[What you have to do]
The records that follow are to be printed exactly, with no images.
══ Data provided
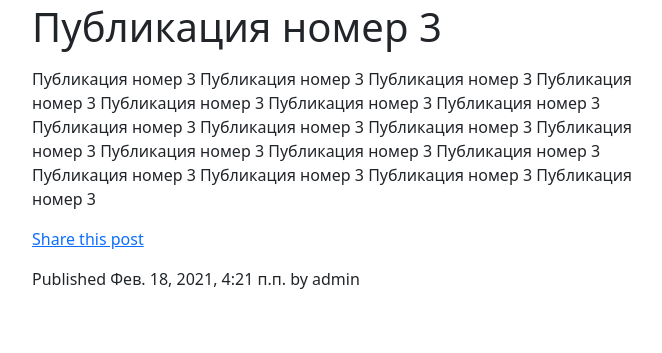
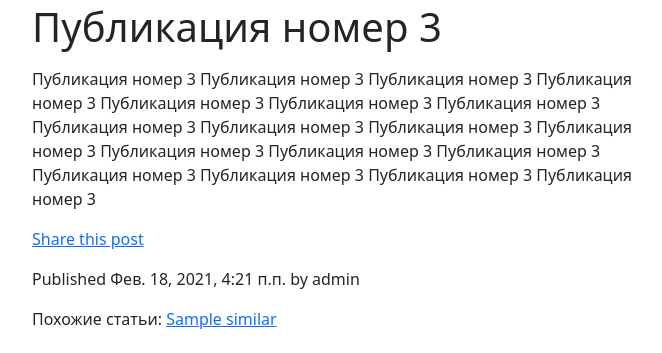
Before and after one commit to tchaikovski/site, a Django app: template blog/templates/blog/post/detail.html in a window 1280 px wide. Shown: the part 101-454 px from the top of the page, without its empty margins (294-956 px from the left). Run offline with Django 3.2, Linux system fonts and the light colour scheme; data comes from the database, SQL or seed files in the repository; both versions use the stored data as it was after the commit; the template is opened without the code that fills it: values that come from a table or form of the project are taken from there, most other values are stand-ins (such as "Sample title", 1, 10 or a date in 2020); parts of the project's set-up code (start-up, migrations or seed data) failed here and were passed over; some libraries are stand-ins or nearby versions.

Commit message:
Добавил фильтрацию по тегам

```diff
--- a/blog/templates/blog/post/detail.html
+++ b/blog/templates/blog/post/detail.html
@@ -13,6 +13,11 @@
 
             </p>
             <p>Published {{ post.publish }} by {{ post.author }}</p>
+            Похожие статьи:
+            {% for similar in similar_posts %}
+                <a href="{{ similar.get_absolute_url }}">{{ similar.title }}</a>
+            {% endfor %}
+
         </div>
     </div>
 
--- a/blog/templates/blog/post/list.html
+++ b/blog/templates/blog/post/list.html
@@ -46,8 +46,8 @@ My Blog
                 <small class="text-muted">{{ post.publish }} by {{ post.author }}
 
                   Tags: {{ post.tags.all|join:", " }}
+                </small>
 
-                </small>
 
                   <p class="tags">
       Tags:
--- a/blog/views.py
+++ b/blog/views.py
@@ -63,6 +63,10 @@ def post_detail(request, year, month, day, post):
     #  Список активных коментов для статьи
     comments = post.comments.filter(active=True)
     new_comment = None
+    # Формирвание списка похожих статей
+    pos_tags_ids = post.tags.values_list('id', flat=True)
+    similar_posts = Post.published.filter(tags__in=pos_tags_ids).exclude(id=post.id)
+    similar_posts = similar_posts.annotate(same_tags=Count('tags')).order_by('-same_tags', '-publish')[:4]
     if request.method == 'POST':
         #  пользователь отправил коммент
         comment_form = CommentForm(data=request.POST)
@@ -77,4 +81,4 @@ def post_detail(request, year, month, day, post):
     else:
         comment_form = CommentForm()
     return render(request, 'blog/post/detail.html', {'post': post, 'comments': comments, 'new_comment': new_comment,
-                                                     'comment_form': comment_form})
+                                                     'comment_form': comment_form, 'similar_posts': similar_posts})
```
Also changed, not shown: db.sqlite3.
════
[Task response]
Before and after one commit to tchaikovski/site, a Django app: template blog/templates/blog/post/detail.html in a window 1280 px wide. Shown: the part 101-454 px from the top of the page, without its empty margins (294-956 px from the left). Run offline with Django 3.2, Linux system fonts and the light colour scheme; data comes from the database, SQL or seed files in the repository; both versions use the stored data as it was after the commit; the template is opened without the code that fills it: values that come from a table or form of the project are taken from there, most other values are stand-ins (such as "Sample title", 1, 10 or a date in 2020); parts of the project's set-up code (start-up, migrations or seed data) failed here and were passed over; some libraries are stand-ins or nearby versions.

Commit message:
Добавил фильтрацию по тегам

```diff
--- a/blog/templates/blog/post/detail.html
+++ b/blog/templates/blog/post/detail.html
@@ -13,6 +13,11 @@
 
             </p>
             <p>Published {{ post.publish }} by {{ post.author }}</p>
+            Похожие статьи:
+            {% for similar in similar_posts %}
+                <a href="{{ similar.get_absolute_url }}">{{ similar.title }}</a>
+            {% endfor %}
+
         </div>
     </div>
 
--- a/blog/templates/blog/post/list.html
+++ b/blog/templates/blog/post/list.html
@@ -46,8 +46,8 @@ My Blog
                 <small class="text-muted">{{ post.publish }} by {{ post.author }}
 
                   Tags: {{ post.tags.all|join:", " }}
+                </small>
 
-                </small>
 
                   <p class="tags">
       Tags:
--- a/blog/views.py
+++ b/blog/views.py
@@ -63,6 +63,10 @@ def post_detail(request, year, month, day, post):
     #  Список активных коментов для статьи
     comments = post.comments.filter(active=True)
     new_comment = None
+    # Формирвание списка похожих статей
+    pos_tags_ids = post.tags.values_list('id', flat=True)
+    similar_posts = Post.published.filter(tags__in=pos_tags_ids).exclude(id=post.id)
+    similar_posts = similar_posts.annotate(same_tags=Count('tags')).order_by('-same_tags', '-publish')[:4]
     if request.method == 'POST':
         #  пользователь отправил коммент
         comment_form = CommentForm(data=request.POST)
@@ -77,4 +81,4 @@ def post_detail(request, year, month, day, post):
     else:
         comment_form = CommentForm()
     return render(request, 'blog/post/detail.html', {'post': post, 'comments': comments, 'new_comment': new_comment,
-                                                     'comment_form': comment_form})
+                                                     'comment_form': comment_form, 'similar_posts': similar_posts})
```
Also changed, not shown: db.sqlite3.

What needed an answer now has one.